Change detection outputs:
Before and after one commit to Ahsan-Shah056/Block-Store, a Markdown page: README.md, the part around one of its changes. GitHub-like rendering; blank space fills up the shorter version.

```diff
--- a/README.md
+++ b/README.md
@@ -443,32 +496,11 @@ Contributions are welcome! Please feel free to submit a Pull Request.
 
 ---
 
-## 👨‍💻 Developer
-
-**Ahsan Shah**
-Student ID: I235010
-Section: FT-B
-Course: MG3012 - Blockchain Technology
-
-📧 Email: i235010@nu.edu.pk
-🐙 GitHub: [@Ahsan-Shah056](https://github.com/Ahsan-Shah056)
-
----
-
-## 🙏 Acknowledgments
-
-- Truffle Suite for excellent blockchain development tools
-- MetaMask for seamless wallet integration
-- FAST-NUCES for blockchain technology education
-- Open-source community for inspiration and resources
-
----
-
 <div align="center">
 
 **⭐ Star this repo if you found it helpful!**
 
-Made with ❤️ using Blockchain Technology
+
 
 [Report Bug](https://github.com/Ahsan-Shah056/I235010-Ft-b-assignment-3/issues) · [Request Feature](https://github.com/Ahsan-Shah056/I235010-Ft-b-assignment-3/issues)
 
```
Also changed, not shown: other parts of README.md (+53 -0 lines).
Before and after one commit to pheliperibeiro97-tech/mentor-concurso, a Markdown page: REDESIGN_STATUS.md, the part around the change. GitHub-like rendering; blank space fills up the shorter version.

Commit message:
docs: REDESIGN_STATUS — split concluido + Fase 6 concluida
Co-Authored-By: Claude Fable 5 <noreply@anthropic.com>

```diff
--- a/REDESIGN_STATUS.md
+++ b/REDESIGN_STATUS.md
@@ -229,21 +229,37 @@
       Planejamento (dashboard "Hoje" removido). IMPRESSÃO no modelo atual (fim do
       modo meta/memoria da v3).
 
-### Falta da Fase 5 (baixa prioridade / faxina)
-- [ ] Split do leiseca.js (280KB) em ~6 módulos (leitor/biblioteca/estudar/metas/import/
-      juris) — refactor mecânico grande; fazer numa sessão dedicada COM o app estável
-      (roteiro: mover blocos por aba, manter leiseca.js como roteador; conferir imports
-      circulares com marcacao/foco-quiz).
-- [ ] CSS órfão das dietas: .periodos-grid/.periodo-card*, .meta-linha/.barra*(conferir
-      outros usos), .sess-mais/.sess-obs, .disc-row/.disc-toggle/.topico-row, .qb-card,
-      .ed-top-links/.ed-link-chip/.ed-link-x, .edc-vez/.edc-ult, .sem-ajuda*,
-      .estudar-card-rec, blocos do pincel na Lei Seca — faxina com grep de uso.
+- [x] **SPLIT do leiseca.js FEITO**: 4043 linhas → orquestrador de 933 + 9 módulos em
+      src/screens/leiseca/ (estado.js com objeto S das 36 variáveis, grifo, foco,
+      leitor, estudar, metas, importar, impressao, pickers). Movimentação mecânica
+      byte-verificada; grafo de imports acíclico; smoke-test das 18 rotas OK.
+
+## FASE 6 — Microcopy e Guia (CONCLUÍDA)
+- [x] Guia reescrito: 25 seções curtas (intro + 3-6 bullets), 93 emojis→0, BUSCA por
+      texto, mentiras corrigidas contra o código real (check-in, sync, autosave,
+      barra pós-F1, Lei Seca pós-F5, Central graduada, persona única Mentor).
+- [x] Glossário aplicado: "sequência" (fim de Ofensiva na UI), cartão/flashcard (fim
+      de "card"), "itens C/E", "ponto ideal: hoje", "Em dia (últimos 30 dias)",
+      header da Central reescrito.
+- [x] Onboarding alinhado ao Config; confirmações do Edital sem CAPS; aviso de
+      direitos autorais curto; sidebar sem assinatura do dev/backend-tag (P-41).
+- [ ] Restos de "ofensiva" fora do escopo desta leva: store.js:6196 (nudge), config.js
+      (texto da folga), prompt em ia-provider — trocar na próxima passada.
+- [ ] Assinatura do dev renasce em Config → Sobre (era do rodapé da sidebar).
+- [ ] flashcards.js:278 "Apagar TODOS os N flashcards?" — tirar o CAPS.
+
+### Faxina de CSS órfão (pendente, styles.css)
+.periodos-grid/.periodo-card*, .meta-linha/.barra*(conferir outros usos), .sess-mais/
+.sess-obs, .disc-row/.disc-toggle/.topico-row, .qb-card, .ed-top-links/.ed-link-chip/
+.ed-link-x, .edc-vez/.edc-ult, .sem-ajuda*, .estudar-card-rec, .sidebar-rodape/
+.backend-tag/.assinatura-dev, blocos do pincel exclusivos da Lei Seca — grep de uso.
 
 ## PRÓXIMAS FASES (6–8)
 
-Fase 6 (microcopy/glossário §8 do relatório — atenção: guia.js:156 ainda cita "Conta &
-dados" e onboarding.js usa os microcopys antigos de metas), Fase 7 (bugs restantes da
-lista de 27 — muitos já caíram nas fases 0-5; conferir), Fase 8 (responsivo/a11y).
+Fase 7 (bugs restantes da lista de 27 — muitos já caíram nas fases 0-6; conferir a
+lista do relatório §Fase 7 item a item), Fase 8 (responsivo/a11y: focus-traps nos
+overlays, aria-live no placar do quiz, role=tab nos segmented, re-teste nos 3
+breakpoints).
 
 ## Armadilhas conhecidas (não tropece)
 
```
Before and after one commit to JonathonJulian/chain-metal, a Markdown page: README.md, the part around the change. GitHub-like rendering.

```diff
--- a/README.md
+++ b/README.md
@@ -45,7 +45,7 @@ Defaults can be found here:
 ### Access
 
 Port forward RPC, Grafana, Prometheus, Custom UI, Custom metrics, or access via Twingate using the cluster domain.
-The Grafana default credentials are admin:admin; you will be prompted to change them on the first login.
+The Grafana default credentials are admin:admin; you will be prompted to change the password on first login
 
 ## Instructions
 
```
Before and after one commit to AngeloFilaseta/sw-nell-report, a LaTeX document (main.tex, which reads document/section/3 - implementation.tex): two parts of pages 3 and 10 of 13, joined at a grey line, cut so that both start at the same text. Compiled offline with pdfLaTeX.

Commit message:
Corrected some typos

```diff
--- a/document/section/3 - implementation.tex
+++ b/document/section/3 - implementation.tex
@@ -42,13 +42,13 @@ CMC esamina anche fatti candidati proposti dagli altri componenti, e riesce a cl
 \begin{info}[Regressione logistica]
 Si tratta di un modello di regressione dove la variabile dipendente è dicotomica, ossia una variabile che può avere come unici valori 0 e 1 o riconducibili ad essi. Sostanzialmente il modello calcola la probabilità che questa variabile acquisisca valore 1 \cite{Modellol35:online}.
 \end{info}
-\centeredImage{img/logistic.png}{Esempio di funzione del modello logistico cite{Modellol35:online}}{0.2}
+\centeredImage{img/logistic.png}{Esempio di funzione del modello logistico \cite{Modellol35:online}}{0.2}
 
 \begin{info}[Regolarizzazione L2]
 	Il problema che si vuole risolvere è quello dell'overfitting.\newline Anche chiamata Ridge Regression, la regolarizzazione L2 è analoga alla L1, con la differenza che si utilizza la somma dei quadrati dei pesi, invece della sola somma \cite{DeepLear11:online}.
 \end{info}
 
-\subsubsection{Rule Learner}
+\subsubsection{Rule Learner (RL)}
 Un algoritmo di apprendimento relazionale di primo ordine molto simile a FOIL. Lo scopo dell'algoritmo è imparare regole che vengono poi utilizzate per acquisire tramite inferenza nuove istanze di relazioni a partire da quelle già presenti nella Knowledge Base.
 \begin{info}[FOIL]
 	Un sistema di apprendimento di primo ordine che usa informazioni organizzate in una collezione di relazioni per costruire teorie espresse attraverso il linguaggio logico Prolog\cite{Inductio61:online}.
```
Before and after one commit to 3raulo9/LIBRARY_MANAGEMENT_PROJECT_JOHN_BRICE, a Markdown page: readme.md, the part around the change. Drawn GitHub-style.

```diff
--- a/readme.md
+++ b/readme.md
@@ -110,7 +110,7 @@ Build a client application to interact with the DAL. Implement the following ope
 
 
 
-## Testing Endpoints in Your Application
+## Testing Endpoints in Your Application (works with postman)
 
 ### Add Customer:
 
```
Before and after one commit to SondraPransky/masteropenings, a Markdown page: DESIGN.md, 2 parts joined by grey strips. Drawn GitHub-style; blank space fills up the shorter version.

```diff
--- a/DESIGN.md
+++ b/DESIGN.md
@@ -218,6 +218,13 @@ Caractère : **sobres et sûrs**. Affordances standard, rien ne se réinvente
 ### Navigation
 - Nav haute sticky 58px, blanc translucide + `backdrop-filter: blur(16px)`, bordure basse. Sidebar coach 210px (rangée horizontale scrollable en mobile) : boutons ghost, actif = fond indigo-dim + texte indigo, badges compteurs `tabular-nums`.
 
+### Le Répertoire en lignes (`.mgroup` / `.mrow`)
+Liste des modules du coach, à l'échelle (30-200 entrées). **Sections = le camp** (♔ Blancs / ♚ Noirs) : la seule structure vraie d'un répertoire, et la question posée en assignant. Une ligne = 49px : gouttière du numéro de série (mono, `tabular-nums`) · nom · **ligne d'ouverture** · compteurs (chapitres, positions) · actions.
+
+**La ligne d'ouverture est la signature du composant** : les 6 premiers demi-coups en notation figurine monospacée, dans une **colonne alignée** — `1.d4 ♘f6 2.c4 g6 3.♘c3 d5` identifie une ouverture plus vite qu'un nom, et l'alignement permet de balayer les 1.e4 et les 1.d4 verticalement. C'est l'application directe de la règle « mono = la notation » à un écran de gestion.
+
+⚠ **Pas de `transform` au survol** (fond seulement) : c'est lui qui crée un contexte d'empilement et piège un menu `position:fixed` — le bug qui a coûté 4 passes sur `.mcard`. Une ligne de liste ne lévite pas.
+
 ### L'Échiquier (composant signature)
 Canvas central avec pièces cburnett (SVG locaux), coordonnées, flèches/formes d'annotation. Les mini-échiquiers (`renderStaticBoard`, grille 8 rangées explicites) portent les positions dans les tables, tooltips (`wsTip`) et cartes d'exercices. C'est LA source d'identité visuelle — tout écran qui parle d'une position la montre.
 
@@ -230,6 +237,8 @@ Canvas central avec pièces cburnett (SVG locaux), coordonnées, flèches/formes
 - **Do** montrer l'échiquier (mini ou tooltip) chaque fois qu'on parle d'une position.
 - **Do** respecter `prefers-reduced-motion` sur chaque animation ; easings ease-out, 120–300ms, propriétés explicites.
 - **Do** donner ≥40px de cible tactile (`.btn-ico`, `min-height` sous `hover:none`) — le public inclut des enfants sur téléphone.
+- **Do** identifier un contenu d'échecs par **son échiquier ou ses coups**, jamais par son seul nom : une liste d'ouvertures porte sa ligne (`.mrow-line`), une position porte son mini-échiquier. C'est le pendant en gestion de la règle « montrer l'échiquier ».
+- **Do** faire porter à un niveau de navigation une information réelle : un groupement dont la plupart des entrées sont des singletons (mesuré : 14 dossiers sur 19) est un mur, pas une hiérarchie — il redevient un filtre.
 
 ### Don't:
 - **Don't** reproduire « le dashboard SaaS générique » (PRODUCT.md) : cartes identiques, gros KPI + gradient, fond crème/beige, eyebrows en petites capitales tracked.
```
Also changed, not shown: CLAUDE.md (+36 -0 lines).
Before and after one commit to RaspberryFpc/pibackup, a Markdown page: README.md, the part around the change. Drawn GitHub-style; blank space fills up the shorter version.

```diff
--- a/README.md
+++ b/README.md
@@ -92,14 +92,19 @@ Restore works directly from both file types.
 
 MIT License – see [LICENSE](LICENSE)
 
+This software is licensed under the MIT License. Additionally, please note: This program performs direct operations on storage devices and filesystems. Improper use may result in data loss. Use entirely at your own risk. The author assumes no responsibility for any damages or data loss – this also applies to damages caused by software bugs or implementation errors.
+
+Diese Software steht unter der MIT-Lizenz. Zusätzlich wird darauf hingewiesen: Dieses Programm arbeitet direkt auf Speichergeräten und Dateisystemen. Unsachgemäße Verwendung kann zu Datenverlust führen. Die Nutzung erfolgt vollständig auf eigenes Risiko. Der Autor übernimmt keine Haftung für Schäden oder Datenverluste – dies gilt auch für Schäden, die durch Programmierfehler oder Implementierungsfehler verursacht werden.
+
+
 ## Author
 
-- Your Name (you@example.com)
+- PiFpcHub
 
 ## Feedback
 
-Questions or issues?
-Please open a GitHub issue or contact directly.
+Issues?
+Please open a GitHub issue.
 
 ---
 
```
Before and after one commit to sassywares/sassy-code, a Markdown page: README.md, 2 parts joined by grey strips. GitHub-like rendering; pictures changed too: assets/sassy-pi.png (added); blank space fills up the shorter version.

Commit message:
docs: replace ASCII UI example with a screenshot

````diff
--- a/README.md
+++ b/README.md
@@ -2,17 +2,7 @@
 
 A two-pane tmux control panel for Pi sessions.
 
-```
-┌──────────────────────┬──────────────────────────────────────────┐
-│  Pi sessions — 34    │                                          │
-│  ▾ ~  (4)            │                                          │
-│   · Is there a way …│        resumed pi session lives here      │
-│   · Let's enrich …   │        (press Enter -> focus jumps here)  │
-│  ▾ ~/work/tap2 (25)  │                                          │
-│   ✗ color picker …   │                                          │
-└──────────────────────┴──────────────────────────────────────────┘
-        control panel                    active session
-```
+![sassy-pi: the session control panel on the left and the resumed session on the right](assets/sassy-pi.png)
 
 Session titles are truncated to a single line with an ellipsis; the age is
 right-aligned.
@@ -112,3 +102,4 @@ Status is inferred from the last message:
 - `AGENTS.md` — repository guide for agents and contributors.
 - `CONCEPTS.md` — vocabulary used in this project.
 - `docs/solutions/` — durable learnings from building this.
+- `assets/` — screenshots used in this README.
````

▶ [Exercise goal] Using the data above, return every line that contains the string "this".

▶ [Answer box]
 **⭐ Star this repo if you found it helpful!**
+This software is licensed under the MIT License. Additionally, please note: This program performs direct operations on storage devices and filesystems. Improper use may result in data loss. Use entirely at your own risk. The author assumes no responsibility for any damages or data loss – this also applies to damages caused by software bugs or implementation errors.
 - `CONCEPTS.md` — vocabulary used in this project.
 - `docs/solutions/` — durable learnings from building this.
+- `assets/` — screenshots used in this README.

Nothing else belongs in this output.